* Assigned task
Working through the records below, count the lines that include "core". The reply is that number alone.

── Data listing

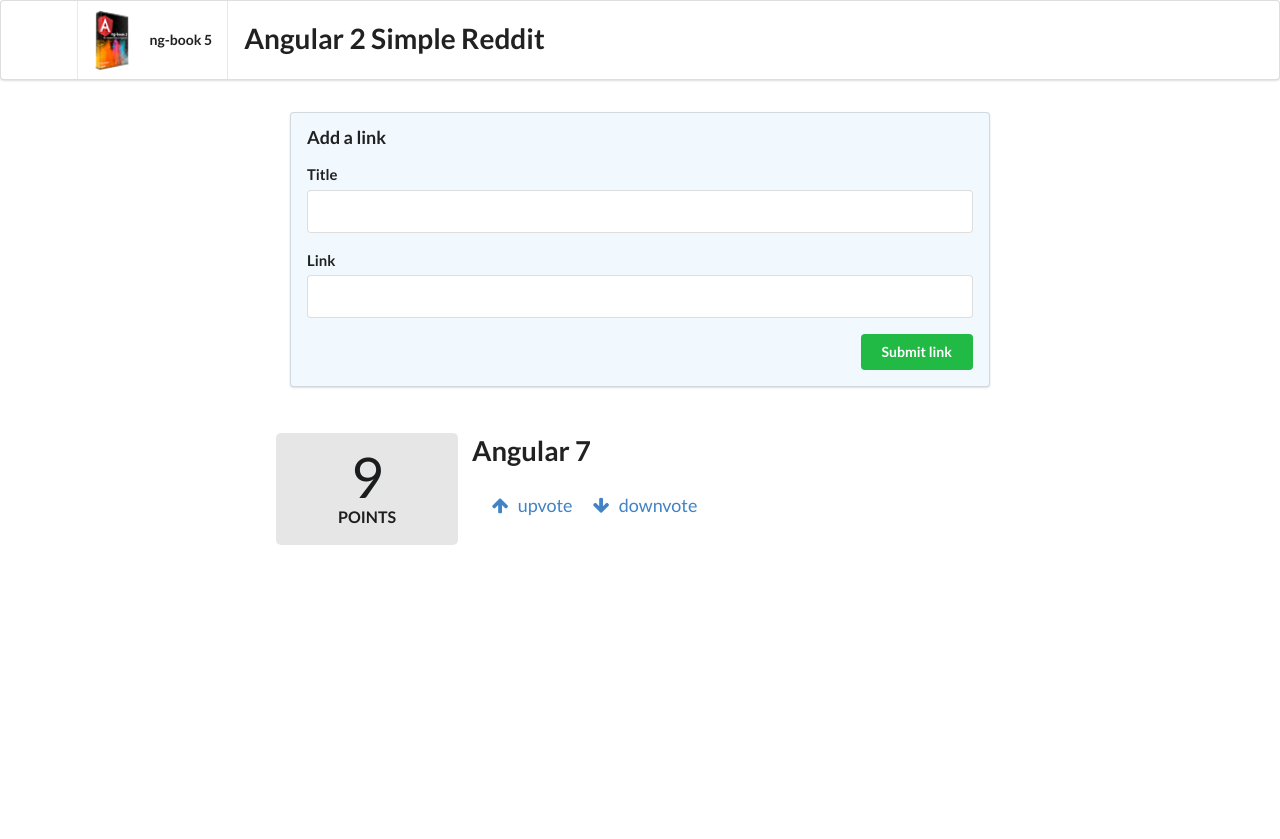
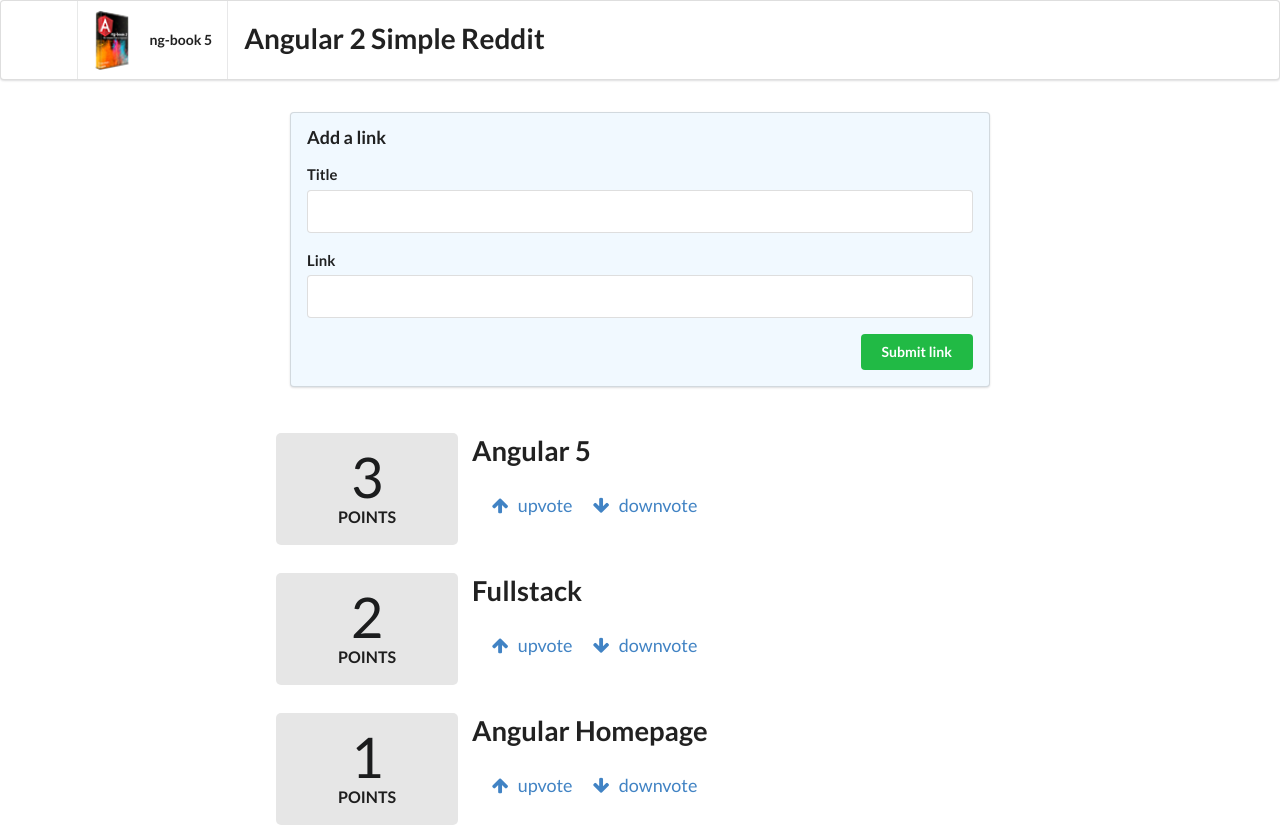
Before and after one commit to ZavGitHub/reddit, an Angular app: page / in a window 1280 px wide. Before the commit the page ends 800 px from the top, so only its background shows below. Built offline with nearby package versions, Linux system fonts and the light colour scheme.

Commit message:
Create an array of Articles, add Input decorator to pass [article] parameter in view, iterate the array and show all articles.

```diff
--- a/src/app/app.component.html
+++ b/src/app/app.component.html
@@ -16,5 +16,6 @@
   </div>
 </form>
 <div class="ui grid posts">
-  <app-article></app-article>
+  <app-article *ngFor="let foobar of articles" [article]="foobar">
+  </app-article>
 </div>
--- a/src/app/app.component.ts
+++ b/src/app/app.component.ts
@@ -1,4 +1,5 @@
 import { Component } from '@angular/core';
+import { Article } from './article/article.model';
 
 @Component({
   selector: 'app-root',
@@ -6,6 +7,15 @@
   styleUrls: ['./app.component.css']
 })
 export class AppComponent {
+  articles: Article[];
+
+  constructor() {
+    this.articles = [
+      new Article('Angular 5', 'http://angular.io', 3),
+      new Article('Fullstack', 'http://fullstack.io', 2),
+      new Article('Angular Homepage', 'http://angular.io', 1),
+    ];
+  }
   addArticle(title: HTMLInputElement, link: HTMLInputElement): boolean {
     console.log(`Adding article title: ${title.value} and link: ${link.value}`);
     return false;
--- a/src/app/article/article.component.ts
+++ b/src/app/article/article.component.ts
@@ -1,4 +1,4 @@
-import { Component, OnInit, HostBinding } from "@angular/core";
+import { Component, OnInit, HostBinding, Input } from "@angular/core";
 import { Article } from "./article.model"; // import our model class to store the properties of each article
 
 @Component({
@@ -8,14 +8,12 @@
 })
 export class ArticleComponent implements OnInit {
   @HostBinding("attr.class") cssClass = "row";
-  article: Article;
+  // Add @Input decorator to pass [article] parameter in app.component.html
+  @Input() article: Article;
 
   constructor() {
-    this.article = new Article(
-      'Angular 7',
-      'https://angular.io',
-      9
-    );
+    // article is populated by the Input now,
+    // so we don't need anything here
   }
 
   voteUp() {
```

────

* Expected answer
3